“It was a thought. It was a thought just like I had several places, potential landing spots,” Peppers said in a conference call Wednesday. “But obviously it didn’t work out. I ended up coming here and I’m pretty content being here.”
It turned out the Panthers could have used a proven pass rusher to plug in for Greg Hardy, who is on an indefinite leave of absence while awaiting his jury trial on domestic abuse charges in November. But the Panthers didn’t know that in March, after they’d put the franchise tag on Hardy and watched the Packers offer Peppers a three-year, $26 million deal.
“We thought you’d always love to have a quality player like that on your roster,” Panthers coach Ron Rivera said. “You have to understand what Green Bay did, coming with as much as they did. That makes sense. If somebody’s going to offer that type of money, you’ve got to take it.
“So we never really had the opportunity once all those numbers started getting thrown around, I’d assume.”
Peppers faced the Panthers three times with the Bears. None of the matchups was as memorable as 2010, when Peppers batted a Jimmy Clausen pass in the air and dived to make the interception.
After the play Peppers put his index finger to his facemask to “shush” the crowd. He called it one of the most emotional games he’s been a part of.
Before the 2010 game, Peppers said he was a “little sour” and felt the Panthers could have been “a little more respectful” in their dealings with him before he left via free agency.
But Peppers was more understated Wednesday when discussing his former team.
“I’ve pretty much been past all of that. After the first game that I came back and played against the Panthers, I was over it then,” Peppers said. “I’ve grown a lot since I left Charlotte.
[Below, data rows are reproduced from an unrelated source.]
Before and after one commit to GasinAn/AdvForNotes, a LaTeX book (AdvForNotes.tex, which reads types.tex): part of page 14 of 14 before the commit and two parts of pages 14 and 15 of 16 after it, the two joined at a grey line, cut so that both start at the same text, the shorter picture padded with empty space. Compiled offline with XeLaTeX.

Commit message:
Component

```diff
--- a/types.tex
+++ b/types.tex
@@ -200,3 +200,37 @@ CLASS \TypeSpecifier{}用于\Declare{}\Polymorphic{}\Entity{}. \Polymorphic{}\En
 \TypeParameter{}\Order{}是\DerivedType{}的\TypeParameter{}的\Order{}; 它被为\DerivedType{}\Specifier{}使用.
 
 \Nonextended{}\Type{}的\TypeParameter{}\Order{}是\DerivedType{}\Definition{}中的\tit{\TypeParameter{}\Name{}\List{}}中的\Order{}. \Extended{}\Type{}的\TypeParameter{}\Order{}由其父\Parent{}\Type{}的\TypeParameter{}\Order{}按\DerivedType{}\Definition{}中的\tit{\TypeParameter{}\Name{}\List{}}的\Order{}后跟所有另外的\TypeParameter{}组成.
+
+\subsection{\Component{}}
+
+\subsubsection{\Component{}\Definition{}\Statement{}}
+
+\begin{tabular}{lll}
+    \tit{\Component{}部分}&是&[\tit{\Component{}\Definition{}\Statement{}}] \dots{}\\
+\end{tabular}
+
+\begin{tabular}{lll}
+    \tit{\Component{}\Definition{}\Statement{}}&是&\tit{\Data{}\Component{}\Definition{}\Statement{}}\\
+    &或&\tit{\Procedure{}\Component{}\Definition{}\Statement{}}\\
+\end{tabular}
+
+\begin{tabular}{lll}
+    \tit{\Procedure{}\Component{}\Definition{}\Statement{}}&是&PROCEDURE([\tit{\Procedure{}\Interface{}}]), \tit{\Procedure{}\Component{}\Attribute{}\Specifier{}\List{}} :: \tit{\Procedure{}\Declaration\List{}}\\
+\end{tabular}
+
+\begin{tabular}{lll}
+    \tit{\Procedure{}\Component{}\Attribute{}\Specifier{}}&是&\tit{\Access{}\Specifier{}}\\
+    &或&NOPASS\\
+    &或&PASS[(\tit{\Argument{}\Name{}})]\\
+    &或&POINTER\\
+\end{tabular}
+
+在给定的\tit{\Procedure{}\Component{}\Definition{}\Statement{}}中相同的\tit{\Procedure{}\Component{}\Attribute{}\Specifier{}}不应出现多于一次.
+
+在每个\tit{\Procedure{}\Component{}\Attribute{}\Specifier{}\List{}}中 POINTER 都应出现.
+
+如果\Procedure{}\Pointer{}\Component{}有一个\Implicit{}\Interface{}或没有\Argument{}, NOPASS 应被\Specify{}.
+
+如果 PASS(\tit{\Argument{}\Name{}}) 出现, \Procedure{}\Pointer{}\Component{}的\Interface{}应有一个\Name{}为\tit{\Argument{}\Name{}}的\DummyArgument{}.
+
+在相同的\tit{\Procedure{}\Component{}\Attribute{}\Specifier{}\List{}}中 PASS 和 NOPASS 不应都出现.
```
I let bygones be bygones and I’m moving forward just as they are.”
Peppers stayed in the NFC North when he signed with Green Bay, but he’s playing a new position for the first time in his career – outside linebacker in the Packers’ 3-4 defense.
Even when he was with the Panthers, Peppers was intrigued by playing outside for a 3-4 team after watching pass-rushing ends such as Jason Taylor, Robert Mathis and John Abraham make the switch.
He’s wearing No. 56 in Green Bay not only because his customary No. 90 was taken by nose tackle B.J. Raji, but because he wanted to pay homage to Lawrence Taylor, the Hall of Famer who also played at North Carolina before redefining the outside linebacker position with the Giants.
“It’s been something I wanted to do for a while. I mentioned it while I was there (in Charlotte). I mentioned that it was one of my desires,” Peppers said. “When I left, I went to Chicago and I didn’t get the chance to try it. I didn’t get the chance to fulfill that dream, I guess. I didn’t want to look back at the end of my career and say, ‘I wish I could have tried this or I wish I could have done that.’ This was a great opportunity for me so I jumped at it.”
Peppers, 34, said he’s still learning the different leverage he has from a stand-up position, but feels he’s adjusted well to dropping in coverage, which he does on occasion. In a 42-10 win against Minnesota two weeks ago, Peppers intercepted a Christian Ponder pass and returned it 49 yards for a touchdown, then celebrated with his first Lambeau Leap.
That play caught Rivera’s eye as he watched the Thursday night broadcast of the Packers-Vikings game.
“He’s a lot leaner. He lost weight on purpose,” Rivera said of the 6-7, 287-pound Peppers. “I saw the interception against Minnesota and for a second I was trying to figure out who the linebacker was. He’s moving very well and he’s doing some really good things.”
And although Peppers has only 1.5 sacks in his first six games with the Packers (4-2), he’s still a feared edge rusher.
“He’s a special guy. He’s Pep. He’s big, athletic, fast. If you were creating a defensive lineman, he’d be a good place to start,” said Panthers tight end Greg Olsen, who played with Peppers for a season in Chicago.
“He seems to fit them well,” Rivera said. “He’s still a dynamic player, a little older.”
A little older, with perhaps a little more perspective.
“I don’t want to sound dismissive about the fact I’m playing my former team, but as we say it’s another game,” Peppers said. “Obviously I still have a lot of friends on that team that I played with, former teammates. So it’s going to be exciting to see those guys more than anything. Just to see them and give them a hug.”